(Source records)
[Start of section]

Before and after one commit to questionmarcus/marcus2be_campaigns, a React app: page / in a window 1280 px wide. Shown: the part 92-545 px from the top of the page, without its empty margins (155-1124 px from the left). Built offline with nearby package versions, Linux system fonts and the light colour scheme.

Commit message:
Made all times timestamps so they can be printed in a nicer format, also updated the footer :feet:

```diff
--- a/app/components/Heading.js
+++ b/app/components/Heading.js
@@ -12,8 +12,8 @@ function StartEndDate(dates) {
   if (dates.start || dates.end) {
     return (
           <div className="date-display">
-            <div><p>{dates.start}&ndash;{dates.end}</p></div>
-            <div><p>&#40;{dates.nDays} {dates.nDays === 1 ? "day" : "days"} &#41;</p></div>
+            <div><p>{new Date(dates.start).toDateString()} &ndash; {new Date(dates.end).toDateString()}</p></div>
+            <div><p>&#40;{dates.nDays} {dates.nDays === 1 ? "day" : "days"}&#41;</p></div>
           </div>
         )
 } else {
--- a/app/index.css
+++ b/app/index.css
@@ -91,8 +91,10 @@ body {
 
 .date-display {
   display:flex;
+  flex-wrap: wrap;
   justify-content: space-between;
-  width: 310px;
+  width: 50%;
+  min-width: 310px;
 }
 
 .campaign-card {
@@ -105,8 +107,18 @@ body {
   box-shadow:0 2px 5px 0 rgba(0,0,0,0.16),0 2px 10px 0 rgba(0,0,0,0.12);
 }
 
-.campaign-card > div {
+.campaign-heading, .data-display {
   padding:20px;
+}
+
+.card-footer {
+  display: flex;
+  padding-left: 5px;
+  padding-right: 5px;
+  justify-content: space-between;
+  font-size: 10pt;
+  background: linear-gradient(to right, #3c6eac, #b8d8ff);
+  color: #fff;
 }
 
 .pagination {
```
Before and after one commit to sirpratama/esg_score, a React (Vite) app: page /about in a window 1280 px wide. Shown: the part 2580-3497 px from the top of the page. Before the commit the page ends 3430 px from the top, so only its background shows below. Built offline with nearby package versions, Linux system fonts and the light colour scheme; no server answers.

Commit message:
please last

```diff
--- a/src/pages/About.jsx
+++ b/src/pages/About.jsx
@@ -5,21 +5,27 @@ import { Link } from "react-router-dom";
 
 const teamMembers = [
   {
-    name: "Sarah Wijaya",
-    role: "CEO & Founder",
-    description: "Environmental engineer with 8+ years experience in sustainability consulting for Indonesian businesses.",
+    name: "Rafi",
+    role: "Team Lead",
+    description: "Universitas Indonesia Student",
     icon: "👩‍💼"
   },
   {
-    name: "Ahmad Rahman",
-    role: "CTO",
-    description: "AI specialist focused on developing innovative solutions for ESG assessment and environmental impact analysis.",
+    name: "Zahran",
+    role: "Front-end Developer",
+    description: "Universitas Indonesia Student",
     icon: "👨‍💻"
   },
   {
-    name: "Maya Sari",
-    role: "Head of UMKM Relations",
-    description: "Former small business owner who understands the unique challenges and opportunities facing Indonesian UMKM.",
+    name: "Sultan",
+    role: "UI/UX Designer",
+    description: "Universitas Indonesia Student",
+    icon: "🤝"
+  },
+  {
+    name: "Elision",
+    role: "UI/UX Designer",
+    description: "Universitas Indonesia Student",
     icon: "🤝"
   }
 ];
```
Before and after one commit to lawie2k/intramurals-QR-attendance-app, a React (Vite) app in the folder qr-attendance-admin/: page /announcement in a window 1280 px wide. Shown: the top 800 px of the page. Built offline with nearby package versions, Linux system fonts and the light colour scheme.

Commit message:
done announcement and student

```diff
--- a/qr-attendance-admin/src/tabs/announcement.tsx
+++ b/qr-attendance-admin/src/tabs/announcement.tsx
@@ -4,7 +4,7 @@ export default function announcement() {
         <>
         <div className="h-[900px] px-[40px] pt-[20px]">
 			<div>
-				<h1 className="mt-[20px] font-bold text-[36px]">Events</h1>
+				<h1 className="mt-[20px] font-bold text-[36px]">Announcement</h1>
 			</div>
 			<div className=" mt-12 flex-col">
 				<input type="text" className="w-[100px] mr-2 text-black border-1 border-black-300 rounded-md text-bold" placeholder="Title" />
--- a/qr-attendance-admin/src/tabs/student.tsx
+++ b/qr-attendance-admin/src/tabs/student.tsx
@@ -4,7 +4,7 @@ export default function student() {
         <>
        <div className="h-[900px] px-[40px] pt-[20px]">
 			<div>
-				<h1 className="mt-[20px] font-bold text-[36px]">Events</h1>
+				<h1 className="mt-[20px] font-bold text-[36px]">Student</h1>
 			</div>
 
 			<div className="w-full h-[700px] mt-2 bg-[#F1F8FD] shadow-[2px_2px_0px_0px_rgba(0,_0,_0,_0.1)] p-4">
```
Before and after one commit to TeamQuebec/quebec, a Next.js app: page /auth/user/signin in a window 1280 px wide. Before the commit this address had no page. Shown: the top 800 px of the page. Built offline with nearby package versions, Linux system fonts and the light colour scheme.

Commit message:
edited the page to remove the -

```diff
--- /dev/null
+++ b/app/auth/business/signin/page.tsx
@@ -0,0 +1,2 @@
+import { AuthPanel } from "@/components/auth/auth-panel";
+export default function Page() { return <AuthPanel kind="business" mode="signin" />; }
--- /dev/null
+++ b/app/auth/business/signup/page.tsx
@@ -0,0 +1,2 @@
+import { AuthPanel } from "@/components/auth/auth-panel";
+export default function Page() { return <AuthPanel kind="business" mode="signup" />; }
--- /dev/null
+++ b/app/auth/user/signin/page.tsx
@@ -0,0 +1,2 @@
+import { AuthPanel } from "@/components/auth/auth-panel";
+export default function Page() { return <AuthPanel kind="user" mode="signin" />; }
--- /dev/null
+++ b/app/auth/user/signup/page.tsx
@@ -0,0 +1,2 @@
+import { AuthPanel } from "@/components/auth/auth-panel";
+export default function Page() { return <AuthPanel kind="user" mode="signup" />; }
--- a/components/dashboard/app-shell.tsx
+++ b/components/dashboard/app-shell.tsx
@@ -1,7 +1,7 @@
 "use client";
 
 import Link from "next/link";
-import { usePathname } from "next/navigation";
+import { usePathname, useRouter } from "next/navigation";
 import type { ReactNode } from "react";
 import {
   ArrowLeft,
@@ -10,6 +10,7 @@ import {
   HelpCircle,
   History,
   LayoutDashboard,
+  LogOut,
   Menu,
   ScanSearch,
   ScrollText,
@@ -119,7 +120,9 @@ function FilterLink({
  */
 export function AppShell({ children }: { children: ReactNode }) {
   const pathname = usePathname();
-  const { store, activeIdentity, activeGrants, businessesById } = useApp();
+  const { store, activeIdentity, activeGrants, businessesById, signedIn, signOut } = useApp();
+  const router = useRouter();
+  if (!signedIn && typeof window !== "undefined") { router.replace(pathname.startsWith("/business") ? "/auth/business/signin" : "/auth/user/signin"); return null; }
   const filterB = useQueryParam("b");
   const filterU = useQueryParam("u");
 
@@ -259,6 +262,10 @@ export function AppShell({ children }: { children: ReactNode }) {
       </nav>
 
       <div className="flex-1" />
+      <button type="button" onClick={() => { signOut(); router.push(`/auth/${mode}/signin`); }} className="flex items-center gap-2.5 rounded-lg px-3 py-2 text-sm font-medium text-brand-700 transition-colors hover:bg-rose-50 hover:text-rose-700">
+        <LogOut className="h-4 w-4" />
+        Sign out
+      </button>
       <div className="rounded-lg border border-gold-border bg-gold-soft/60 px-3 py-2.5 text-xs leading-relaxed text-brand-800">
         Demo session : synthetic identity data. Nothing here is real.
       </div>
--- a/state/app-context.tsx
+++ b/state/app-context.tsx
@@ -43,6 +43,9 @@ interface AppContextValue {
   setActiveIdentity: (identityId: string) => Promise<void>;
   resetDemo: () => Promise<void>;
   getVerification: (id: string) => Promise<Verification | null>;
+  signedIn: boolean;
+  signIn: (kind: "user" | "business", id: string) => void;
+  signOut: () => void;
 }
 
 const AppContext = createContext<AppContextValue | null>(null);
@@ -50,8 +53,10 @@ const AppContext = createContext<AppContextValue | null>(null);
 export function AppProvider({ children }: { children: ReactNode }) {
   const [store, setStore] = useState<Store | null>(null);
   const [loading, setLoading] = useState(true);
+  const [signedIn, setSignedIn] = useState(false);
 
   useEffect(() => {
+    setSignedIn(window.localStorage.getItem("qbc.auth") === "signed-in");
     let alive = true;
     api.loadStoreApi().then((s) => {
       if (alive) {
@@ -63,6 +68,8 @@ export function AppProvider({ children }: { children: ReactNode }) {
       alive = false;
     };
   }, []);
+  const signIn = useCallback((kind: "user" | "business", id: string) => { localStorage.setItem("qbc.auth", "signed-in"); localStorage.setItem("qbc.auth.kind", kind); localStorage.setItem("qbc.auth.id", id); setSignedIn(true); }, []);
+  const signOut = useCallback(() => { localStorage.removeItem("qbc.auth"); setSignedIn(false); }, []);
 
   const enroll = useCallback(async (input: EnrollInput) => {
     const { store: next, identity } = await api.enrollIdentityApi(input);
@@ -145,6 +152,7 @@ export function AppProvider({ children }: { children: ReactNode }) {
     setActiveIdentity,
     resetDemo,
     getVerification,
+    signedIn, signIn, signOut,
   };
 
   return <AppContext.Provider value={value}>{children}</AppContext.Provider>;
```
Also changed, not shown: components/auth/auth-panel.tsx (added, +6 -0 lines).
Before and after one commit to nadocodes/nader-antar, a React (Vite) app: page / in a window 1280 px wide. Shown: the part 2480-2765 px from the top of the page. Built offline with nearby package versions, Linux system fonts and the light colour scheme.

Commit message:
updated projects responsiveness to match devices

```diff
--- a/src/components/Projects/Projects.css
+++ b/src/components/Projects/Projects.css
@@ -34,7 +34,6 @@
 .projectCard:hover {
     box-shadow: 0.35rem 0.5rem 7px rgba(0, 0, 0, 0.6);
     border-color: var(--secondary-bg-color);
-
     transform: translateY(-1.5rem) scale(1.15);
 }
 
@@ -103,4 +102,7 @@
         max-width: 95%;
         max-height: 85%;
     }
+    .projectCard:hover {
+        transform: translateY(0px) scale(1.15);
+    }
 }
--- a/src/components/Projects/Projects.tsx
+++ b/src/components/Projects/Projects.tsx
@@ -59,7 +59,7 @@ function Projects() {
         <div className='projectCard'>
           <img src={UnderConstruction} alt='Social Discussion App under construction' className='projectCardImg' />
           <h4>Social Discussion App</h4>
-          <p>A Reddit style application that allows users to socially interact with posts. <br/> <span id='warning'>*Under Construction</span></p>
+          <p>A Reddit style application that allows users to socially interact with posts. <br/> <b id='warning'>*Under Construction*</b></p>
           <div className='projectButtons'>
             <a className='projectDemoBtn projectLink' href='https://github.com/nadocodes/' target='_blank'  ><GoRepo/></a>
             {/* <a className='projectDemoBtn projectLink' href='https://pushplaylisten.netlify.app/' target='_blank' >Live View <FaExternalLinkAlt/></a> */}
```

[End of section]

Directions for this task: Go through the entries above, and wherever a line holds the word "justify", copy that line.

Result for this exercise:
   justify-content: space-between;
+  justify-content: space-between;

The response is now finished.